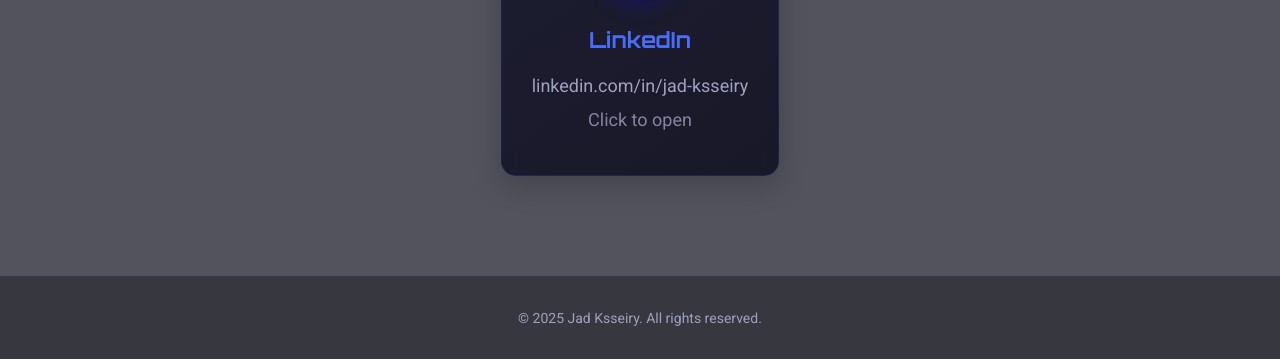
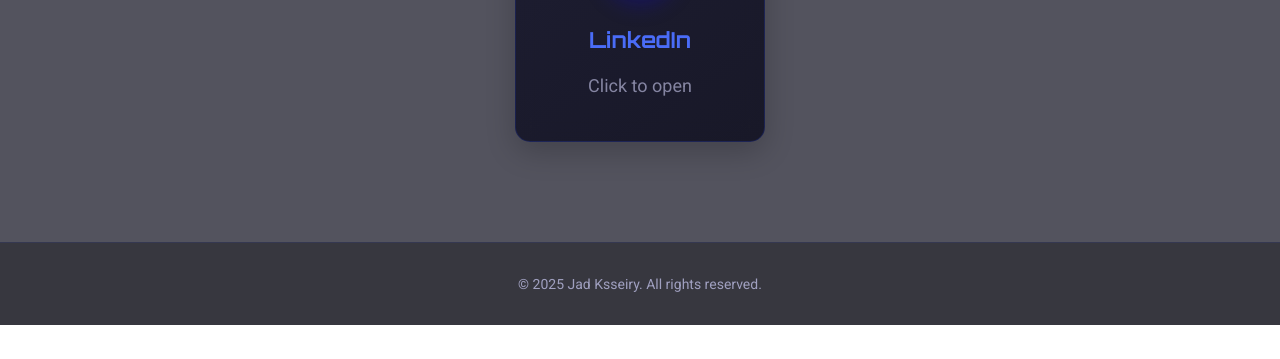
Before and after one commit to cbelghait26-oss/Jad-Portfolio, a plain HTML site: page index.html in a window 1280 px wide. Shown: the part 4232-4591 px from the top of the page. After the commit the page ends 4557 px from the top, so only its background shows below. Drawn offline with Linux system fonts and the light colour scheme.

Commit message:
Remove display text from LinkedIn link
Updated LinkedIn link to remove display text.

```diff
--- a/index.html
+++ b/index.html
@@ -1169,7 +1169,7 @@
                                 <i class="fab fa-linkedin"></i>
                             </div>
                             <h3>LinkedIn</h3>
-                            <a href="https://linkedin.com/in/jad-ksseiry-709b172b3" target="_blank">linkedin.com/in/jad-ksseiry</a>
+                            <a href="https://linkedin.com/in/jad-ksseiry-709b172b3" target="_blank"></a>
                             <p class="click-hint">Click to open</p>
                         </div>
                     </div>
```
+ + + +
Your instructions: Within the records above, find every line containing "index" and report only how many there are.

Solution: 3